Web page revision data

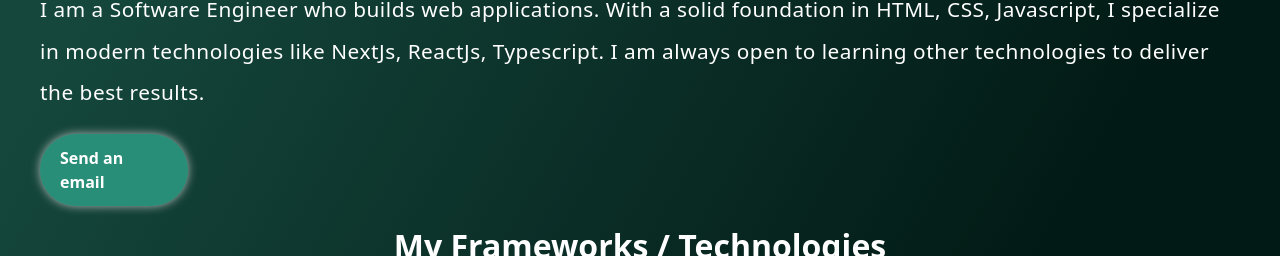
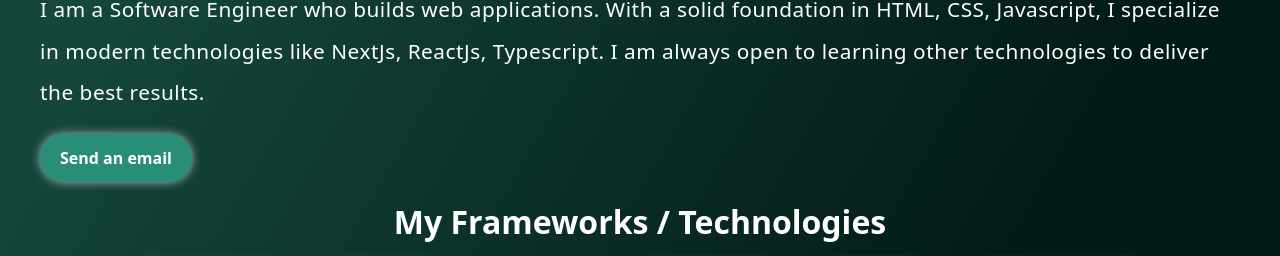
Before and after one commit to Error-at-night/My-Portfolio, a React (Vite) app: page / in a window 1280 px wide. Shown: the part 835-1091 px from the top of the page. Built offline with nearby package versions, Linux system fonts and the light colour scheme.

Commit message:
removed the arrow beside send an email button

```diff
--- a/src/components/AboutMe.jsx
+++ b/src/components/AboutMe.jsx
@@ -13,7 +13,7 @@ function AboutMe() {
           technologies to deliver the best results.
         </p>
         <div className="mt-5">
-          <Link to="mailto: olayemisuccess7@gmail.com" className="max-w-[148px] flex items-center justify-center px-5 pt-3 pb-3 bg-[#298E77]
+          <Link to="mailto: olayemisuccess7@gmail.com" className="max-w-[152px] flex items-center justify-center px-5 pt-3 pb-3 bg-[#298E77]
             text-white font-extrabold rounded-full cursor-pointer shadow-[0_0_10px_#D9D9D9C9] hover:shadow-[0_0_20px_#D9D9D9C9]
             transition-shadow duration-300"
           >
```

# What to produce
Lines above with the word "items" should be counted, and the reply is that count alone.

# Completed exercise
2